Hurricanes are major Atlantic storms. In South Asia they are called cyclones. In East Asia they are called typhoons.
Tropical storms become named hurricanes when sustained winds reach 74 mph or more. Hurricanes cause damage with high winds, heavy rains and storm surge (a wall of water pushed ahead of the storm).
Atlantic hurricane season is June 1 to November 30. It peaks between late August and September.
Hurricanes can hit New York City directly, but also have a big impact on New Yorkers with a Caribbean heritage.
Caribbean life is designed around hurricanes where they are part of the natural cycle, indigenous cosmology and normal life. Many regions get seriously hit every 10 or 20 years.
The average number of hurricanes in a season is about 12. It’s been as high as 28 and as low as 4.
The Azores or Bermuda-Azores High is a semi-permanent high-pressure system over the central Atlantic. It moves over the Azores in the East Atlantic in summer and over Bermuda in the West Atlantic in winter.
Summer weather (low pressure) rotates around this high pressure system in a clockwise direction.
Warm dry Mediterranean/Sahara air moves south over West Africa where it picks up moisture. From there, trade winds and ocean currents push the storms across the Atlantic towards the Caribbean islands, Florida and the U.S. Atlantic coast.

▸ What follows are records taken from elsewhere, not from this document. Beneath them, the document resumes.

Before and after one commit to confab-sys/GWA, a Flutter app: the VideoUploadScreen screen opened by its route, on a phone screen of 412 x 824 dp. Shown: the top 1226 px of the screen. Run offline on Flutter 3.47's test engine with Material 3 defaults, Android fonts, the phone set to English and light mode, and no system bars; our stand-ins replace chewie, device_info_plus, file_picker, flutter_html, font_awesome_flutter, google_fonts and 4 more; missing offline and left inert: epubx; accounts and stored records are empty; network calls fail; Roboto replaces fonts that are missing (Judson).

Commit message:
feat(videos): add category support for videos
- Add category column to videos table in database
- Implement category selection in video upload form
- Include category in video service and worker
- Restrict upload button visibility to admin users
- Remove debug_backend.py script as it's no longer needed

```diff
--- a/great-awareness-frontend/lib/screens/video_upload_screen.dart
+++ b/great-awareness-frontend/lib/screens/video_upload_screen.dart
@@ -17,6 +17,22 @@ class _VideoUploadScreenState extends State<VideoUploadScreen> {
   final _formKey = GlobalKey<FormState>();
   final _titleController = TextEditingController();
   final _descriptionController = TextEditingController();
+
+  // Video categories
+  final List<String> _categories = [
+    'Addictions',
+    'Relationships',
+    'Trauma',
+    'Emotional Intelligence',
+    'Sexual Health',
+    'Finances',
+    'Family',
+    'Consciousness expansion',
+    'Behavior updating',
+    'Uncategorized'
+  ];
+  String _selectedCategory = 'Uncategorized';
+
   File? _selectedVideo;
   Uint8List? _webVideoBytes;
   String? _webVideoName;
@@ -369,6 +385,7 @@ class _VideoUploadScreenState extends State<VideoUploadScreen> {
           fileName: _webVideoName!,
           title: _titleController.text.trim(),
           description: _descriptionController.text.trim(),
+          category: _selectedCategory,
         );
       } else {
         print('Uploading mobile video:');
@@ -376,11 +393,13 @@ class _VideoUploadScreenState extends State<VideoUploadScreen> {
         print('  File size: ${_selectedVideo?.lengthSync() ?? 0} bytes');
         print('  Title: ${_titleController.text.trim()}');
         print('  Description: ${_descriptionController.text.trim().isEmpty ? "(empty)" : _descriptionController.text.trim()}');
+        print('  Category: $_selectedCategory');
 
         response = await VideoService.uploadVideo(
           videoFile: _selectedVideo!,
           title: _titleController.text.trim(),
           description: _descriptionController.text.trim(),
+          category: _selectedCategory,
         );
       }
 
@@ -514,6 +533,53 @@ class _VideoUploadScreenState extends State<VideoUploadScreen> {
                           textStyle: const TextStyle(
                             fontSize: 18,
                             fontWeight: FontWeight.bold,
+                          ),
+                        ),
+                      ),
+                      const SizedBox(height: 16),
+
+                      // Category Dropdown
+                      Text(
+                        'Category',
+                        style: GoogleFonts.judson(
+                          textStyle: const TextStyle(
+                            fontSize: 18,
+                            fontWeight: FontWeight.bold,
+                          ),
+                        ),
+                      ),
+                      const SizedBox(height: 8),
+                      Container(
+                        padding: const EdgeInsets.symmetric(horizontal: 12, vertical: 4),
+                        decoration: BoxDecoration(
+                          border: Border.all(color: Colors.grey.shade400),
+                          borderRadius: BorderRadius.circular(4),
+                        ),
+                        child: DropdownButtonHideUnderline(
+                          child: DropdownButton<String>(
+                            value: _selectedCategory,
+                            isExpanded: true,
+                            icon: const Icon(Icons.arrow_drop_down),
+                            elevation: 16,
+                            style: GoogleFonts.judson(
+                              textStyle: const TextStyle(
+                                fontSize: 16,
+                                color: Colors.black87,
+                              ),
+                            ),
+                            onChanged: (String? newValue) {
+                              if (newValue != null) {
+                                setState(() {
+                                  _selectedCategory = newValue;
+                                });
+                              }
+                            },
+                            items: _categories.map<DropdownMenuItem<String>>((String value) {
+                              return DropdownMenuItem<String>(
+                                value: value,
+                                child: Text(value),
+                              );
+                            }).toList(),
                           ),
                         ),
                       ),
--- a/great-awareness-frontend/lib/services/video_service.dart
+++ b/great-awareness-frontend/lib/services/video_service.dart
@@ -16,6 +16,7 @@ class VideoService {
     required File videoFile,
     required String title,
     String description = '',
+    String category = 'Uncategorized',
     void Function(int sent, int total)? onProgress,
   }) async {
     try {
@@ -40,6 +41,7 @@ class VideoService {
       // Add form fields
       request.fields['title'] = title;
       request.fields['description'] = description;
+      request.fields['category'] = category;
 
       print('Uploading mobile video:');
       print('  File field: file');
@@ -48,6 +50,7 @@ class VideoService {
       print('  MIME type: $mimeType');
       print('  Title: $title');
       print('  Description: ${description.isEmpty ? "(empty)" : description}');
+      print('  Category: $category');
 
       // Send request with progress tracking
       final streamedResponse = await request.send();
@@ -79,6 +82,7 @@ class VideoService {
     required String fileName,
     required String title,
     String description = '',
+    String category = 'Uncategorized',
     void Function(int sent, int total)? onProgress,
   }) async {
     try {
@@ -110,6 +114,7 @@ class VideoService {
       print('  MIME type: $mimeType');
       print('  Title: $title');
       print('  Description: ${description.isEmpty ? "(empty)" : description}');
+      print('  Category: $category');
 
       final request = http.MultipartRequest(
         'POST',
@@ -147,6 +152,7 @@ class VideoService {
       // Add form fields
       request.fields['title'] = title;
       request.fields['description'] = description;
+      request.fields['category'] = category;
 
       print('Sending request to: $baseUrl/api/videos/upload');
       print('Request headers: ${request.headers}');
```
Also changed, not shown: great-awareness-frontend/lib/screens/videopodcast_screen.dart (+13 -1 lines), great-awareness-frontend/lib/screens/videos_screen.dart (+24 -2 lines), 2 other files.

The strength and position of the high pressure system determines whether storms stay in the Caribbean, hit the South or Florida, or move even further up the coast. The El Niño temperature oscillation in the Pacific also affects the intensity of Atlantic hurricanes.
Climate change is increasing the strength and frequency of hurricanes. We are currently in an above-average storm cycle that began in 2016.
Hurricane Sandy made it all the way to New York City in October-November 2012. It did about $70 billion in damage.
Hurricane Maria destroyed Puerto Rico in 2017. Two years after a failed FEMA response led by President Trump, over 20,000 people are reported to still be living under blue tarps.
Hurricane Season 2020
This season is expected to be stronger than normal. It is the first season to have three weather systems before the traditional June 1 start date. The first, Tropical Storm Arthur formed on May 16, 2020.
Emergency response is complicated by the COVID-19 pandemic and possibly now by the George Floyd protests against police violence on African-Americans. The
2020 Hurricane Names
The season begins with a list of names for tropical storms that become hurricanes.
This year they are: Arthur, Bertha, Cristobal, Dolly, Edouard, Fay, Gonzalo, Hanna, Isaias, Josephine, Kyle, Laura, Marco, Nana, Omar, Paulette, Rene, Sally, Teddy, Vicky, Wilfred.